Conventional electro-optical and infrared (EO/IR) systems capture an image by measuring the light incident at each of
the millions of pixels in a focal plane array. Compressive sensing (CS) involves capturing a smaller number of
unconventional measurements from the scene, and then using a companion process known as sparse reconstruction to
recover the image as if a fully populated array that satisfies the Nyquist criteria was used. Therefore, CS operates under
the assumption that signal acquisition and data compression can be accomplished simultaneously. CS has the potential
to acquire an image with equivalent information content to a large format array while using smaller, cheaper, and lower

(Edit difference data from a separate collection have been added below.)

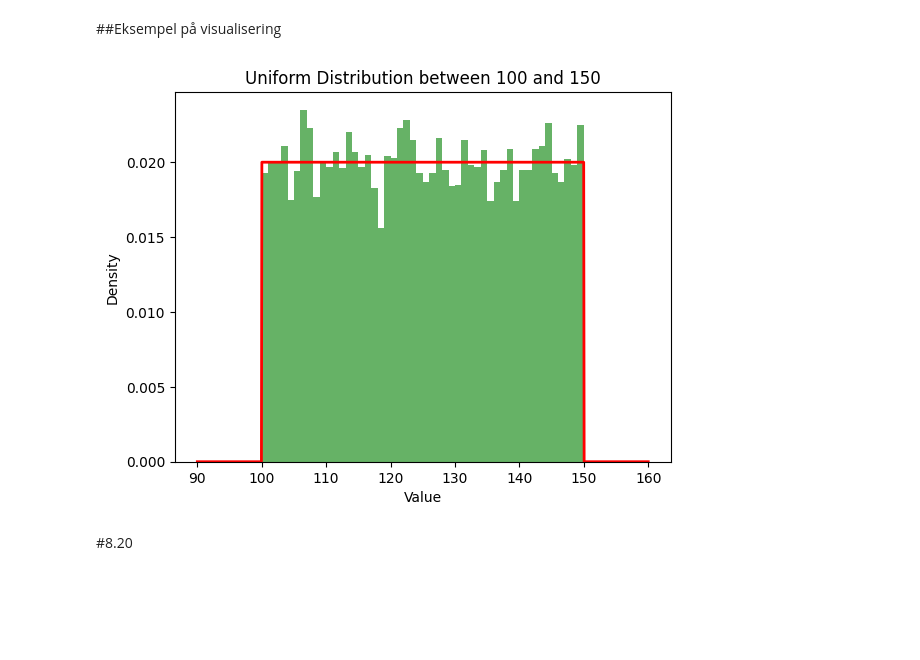
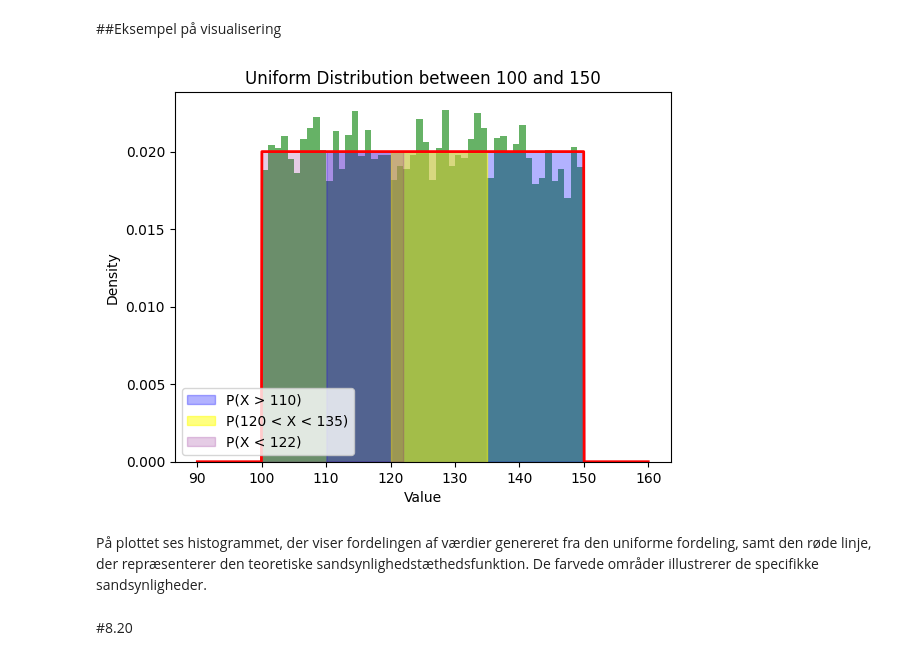
Before and after one commit to CNielsen94/Random_data_repo, a Jupyter notebook: notebooks/Distributioner_Python_løsninger.ipynb, the cells around one changed output. Saved outputs shown, nothing was run; the diff lists cells and outputs as text; code cells hidden in the pictures; blank space fills up the shorter version.

```diff
--- a/notebooks/Distributioner_Python_løsninger.ipynb
+++ b/notebooks/Distributioner_Python_løsninger.ipynb
@@ -78,31 +78,36 @@ P_X_lt_122
 # %%
 import numpy as np
 import matplotlib.pyplot as plt
 
 # Generer 10000 tilfældige data punkter fra en uniform fordeling mellem 100 og 150
-data = np.random.uniform(100, 150, 10000)
+data = np.random.uniform(a, b, 10000)
 
 # Tegn histogrammet for de genererede data
 plt.hist(data, bins=50, density=True, alpha=0.6, color='g')
 
-# Tæthedsfunktionen for en uniform fordeling mellem 100 og 150
-def pdf_uniform(x):
-    return 1 / (150 - 100) if 100 <= x <= 150 else 0
-
 # Generer x værdier for PDF-kurven
 x_values = np.linspace(90, 160, 1000)
-# Beregn y værdier (PDF værdier) for x værdierne
-y_values = [pdf_uniform(x) for x in x_values]
+# Beregn y værdier (PDF værdier) for x værdierne, baseret på tæthedsfunktionen
+y_values = [f_x if 100 <= x <= 150 else 0 for x in x_values]
 
 # Tegn PDF-kurven på samme plot som histogrammet
 plt.plot(x_values, y_values, 'r-', lw=2)
 
 plt.title('Uniform Distribution between 100 and 150')
 plt.xlabel('Value')
 plt.ylabel('Density')
+
+# Markér områderne beskrevet i opgaverne
+plt.fill_between(x_values, 0, y_values, where=(x_values > 110), color='blue', alpha=0.3, label='P(X > 110)')
+plt.fill_between(x_values, 0, y_values, where=(x_values > 120) & (x_values < 135), color='yellow', alpha=0.5, label='P(120 < X < 135)')
+plt.fill_between(x_values, 0, y_values, where=(x_values < 122), color='purple', alpha=0.2, label='P(X < 122)')
+
+plt.legend()
 plt.show()
 # %% [output]
-[figure, old version]
+[figure, new version]
+# %% [markdown]
+På plottet ses histogrammet, der viser fordelingen af værdier genereret fra den uniforme fordeling, samt den røde linje, der repræsenterer den teoretiske sandsynlighedstæthedsfunktion. De farvede områder illustrerer de specifikke sandsynligheder.
 # %% [markdown]
 #8.20
 # %% [markdown]
```
Also changed, not shown: parts of 26 cells of this notebook.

bandwidth components. However, the benefits of CS do not come without compromise. The CS architecture chosen
must effectively balance between physical considerations (SWaP-C), reconstruction accuracy, and reconstruction speed

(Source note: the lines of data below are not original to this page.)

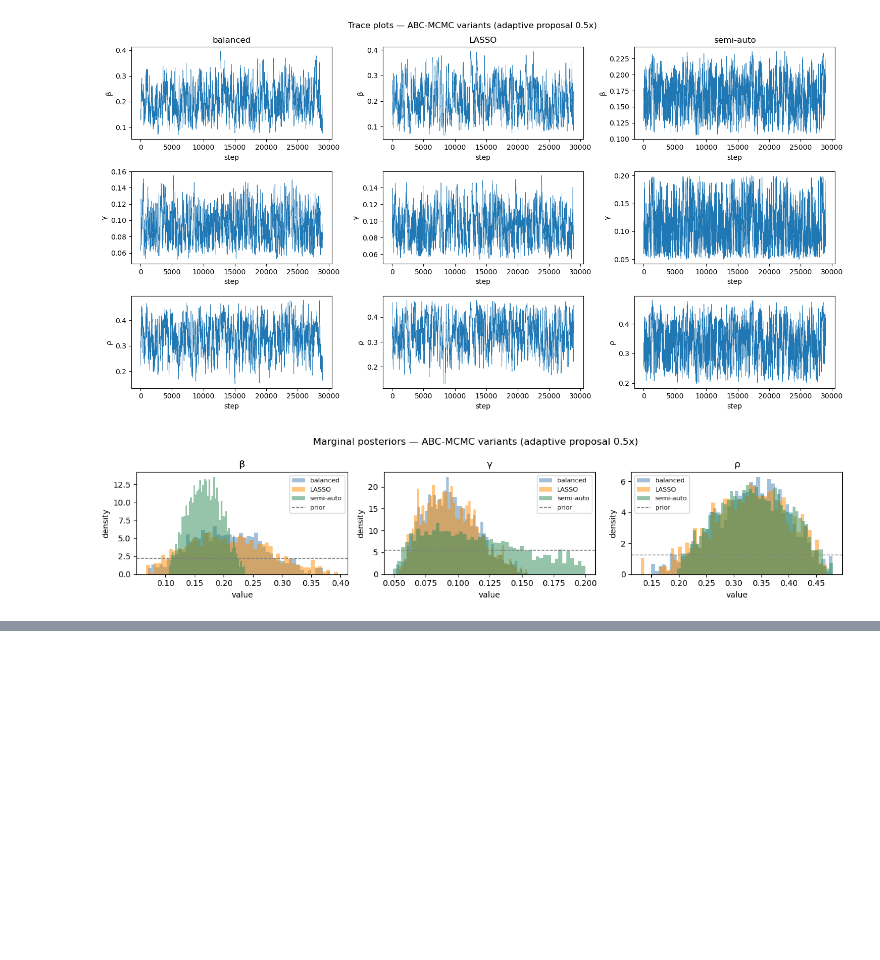
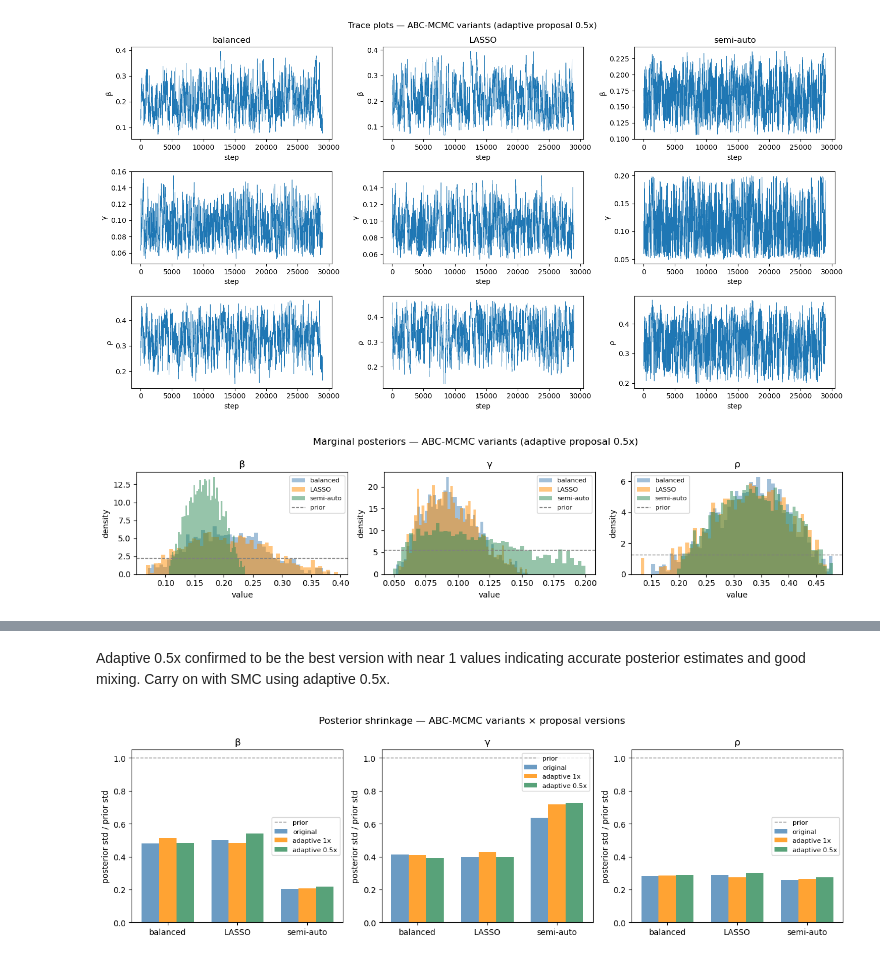
Before and after one commit to Florian-Dreyer/SimulationProject, a Jupyter notebook: notebooks/abc_mcmc.ipynb, the cells around one changed output, grey strips where cells are left out. Drawn from its saved outputs; the diff is of its cells as text; code cells hidden in the pictures; blank space fills up the shorter version.

Commit message:
Ran refined SMC. Prepped SMC and MCMC results for final analysis.

```diff
--- a/notebooks/abc_mcmc.ipynb
+++ b/notebooks/abc_mcmc.ipynb
@@ -618,0 +696,20 @@ plt.show()
+# %%
+# ── Acceptance rate + R̂ summary table ──────────────────────────────
+burn_in      = 1_000
+prior_std    = (PRIOR_HIGH - PRIOR_LOW) / np.sqrt(12)
+version_data = {
+    "original":      [chain_balanced,           chain_lasso,           chain_semiauto],
+    "adaptive 1x":   [chain_balanced_adaptive,  chain_lasso_adaptive,  chain_semiauto_adaptive],
+    "adaptive 0.5x": [chain_balanced_adaptive2, chain_lasso_adaptive2, chain_semiauto_adaptive2],
+}
+
+print(f"{'version':15s} {'variant':12s} {'R̂ β':>8} {'R̂ γ':>8} {'R̂ ρ':>8} {'status':>6}")
+print("-" * 60)
+for version_name, version_chains in version_data.items():
+    for variant, chain in zip(variants, version_chains):
+        half  = (N_STEPS - burn_in) // 2
+        post  = chain[burn_in:]
+        R_hat = gelman_rubin([post[:half], post[half:]])
+        status = "✓" if np.all(R_hat < 1.1) else "✗"
+        print(f"{version_name:15s} {variant:12s} {R_hat[0]:>8.4f} {R_hat[1]:>8.4f} {R_hat[2]:>8.4f} {status:>6}")
+    print()
@@ -618,0 +730,35 @@ plt.show()
+# %% [markdown]
+Adaptive 0.5x confirmed to be the best version with near 1 values indicating accurate posterior estimates and good mixing. Carry on with SMC using adaptive 0.5x.
+# %%
+# ── Posterior width comparison — grouped bar chart ──────────────────
+burn_in      = 1_000
+prior_std    = (PRIOR_HIGH - PRIOR_LOW) / np.sqrt(12)
+version_data = {
+    "original":      [chain_balanced,           chain_lasso,           chain_semiauto],
+    "adaptive 1x":   [chain_balanced_adaptive,  chain_lasso_adaptive,  chain_semiauto_adaptive],
+    "adaptive 0.5x": [chain_balanced_adaptive2, chain_lasso_adaptive2, chain_semiauto_adaptive2],
+}
+colors_v = {"original": "steelblue", "adaptive 1x": "darkorange", "adaptive 0.5x": "seagreen"}
+
+fig, axes = plt.subplots(1, 3, figsize=(13, 4))
+x = np.arange(len(variants))
+width = 0.25
+
+for ax, p_idx, param in zip(axes, range(3), labels):
+    for v_idx, (version_name, version_chains) in enumerate(version_data.items()):
+        stds = [c[burn_in:, p_idx].std() / prior_std[p_idx] for c in version_chains]
+        ax.bar(x + v_idx * width, stds, width, label=version_name,
+               color=colors_v[version_name], alpha=0.8)
+    ax.axhline(1.0, color="grey", ls="--", lw=1, label="prior")
+    ax.set_xticks(x + width)
+    ax.set_xticklabels(variants)
+    ax.set_ylabel("posterior std / prior std")
+    ax.set_title(param)
+    ax.legend(fontsize=8)
+
+plt.suptitle("Posterior shrinkage — ABC-MCMC variants × proposal versions")
+plt.tight_layout()
+plt.savefig(ROOT / "figures" / "mcmc_width_comparison.png", dpi=150, bbox_inches="tight")
+plt.show()
+# %% [output]
+[figure, added]
```
Also changed, not shown: parts of 15 cells of this notebook, 12 other files.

to meet operational requirements.
To properly assess the value of such systems, it is necessary to fully characterize the image quality, including artifacts
and sensitivity to noise. Imagery of the two-handheld object target set at range was collected using a passive SWIR
single-pixel CS camera for various ranges, mirror resolution, and number of processed measurements. Human
perception experiments were performed to determine the identification performance within the trade space. The
performance of the nonlinear CS camera was modeled with the Night Vision Integrated Performance Model (NV-IPM)
by mapping the nonlinear degradations to an equivalent linear shift invariant model. Finally, the limitations of CS
modeling techniques will be discussed.